Material provided »
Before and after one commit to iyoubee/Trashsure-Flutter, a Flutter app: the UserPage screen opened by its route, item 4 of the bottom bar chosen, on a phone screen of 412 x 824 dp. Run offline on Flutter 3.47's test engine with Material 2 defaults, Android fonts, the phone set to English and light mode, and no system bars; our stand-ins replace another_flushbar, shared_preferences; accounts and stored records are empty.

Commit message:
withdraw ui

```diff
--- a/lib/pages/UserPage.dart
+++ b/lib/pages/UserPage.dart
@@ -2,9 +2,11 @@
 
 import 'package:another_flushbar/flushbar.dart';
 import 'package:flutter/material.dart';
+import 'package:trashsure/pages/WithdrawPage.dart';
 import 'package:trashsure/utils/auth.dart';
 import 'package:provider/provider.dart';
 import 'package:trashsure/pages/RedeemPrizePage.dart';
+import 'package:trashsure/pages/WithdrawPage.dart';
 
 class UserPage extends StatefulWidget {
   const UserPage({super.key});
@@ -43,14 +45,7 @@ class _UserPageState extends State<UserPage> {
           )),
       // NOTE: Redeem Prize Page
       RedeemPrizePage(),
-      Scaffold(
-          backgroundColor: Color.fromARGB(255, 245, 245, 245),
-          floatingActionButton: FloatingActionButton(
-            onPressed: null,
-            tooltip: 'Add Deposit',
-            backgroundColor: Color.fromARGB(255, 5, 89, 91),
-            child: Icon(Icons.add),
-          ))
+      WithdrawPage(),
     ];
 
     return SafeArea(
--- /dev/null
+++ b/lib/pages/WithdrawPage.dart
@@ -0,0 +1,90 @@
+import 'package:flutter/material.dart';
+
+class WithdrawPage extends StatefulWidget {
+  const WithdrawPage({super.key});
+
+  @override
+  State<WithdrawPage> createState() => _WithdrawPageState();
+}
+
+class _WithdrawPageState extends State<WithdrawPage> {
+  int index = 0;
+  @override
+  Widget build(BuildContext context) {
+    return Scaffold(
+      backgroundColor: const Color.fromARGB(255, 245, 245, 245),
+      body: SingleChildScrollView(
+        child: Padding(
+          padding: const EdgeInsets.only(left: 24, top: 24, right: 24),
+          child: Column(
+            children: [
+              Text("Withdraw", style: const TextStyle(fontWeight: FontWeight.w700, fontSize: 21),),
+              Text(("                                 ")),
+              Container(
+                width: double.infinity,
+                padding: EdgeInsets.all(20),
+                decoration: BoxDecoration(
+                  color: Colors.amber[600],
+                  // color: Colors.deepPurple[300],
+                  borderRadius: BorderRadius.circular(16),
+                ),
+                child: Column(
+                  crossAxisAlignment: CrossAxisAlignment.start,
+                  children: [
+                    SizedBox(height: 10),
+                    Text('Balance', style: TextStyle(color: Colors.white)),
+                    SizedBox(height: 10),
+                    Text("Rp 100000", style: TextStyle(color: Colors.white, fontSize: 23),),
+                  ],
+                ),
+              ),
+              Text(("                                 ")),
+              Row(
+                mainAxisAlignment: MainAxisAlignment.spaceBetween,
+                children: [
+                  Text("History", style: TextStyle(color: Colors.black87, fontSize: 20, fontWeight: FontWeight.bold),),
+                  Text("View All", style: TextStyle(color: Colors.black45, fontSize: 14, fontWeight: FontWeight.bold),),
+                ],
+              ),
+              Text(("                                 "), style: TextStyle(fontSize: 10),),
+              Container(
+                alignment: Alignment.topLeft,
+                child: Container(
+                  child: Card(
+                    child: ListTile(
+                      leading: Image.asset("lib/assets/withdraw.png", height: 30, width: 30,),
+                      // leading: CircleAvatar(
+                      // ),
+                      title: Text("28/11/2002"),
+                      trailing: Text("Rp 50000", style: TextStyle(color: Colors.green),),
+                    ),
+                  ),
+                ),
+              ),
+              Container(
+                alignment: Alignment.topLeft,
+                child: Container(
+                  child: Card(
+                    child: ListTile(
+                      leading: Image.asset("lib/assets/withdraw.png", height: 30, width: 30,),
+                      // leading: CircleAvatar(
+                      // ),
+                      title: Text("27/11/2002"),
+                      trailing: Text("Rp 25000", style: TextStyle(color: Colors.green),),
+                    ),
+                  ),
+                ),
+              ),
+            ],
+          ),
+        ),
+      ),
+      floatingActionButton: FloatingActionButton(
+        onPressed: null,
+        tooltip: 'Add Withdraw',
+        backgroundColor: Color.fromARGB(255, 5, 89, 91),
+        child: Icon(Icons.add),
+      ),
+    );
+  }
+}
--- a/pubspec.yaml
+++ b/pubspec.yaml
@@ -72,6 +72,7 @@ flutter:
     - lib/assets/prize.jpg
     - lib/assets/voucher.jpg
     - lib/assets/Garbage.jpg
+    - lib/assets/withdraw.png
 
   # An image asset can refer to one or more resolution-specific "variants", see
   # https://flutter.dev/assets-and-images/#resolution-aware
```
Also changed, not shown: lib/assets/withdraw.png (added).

Task statement » Show every line above in which the word "FontWeight" occurs.

Response to this exercise »
+              Text("Withdraw", style: const TextStyle(fontWeight: FontWeight.w700, fontSize: 21),),
+                  Text("History", style: TextStyle(color: Colors.black87, fontSize: 20, fontWeight: FontWeight.bold),),
+                  Text("View All", style: TextStyle(color: Colors.black45, fontSize: 14, fontWeight: FontWeight.bold),),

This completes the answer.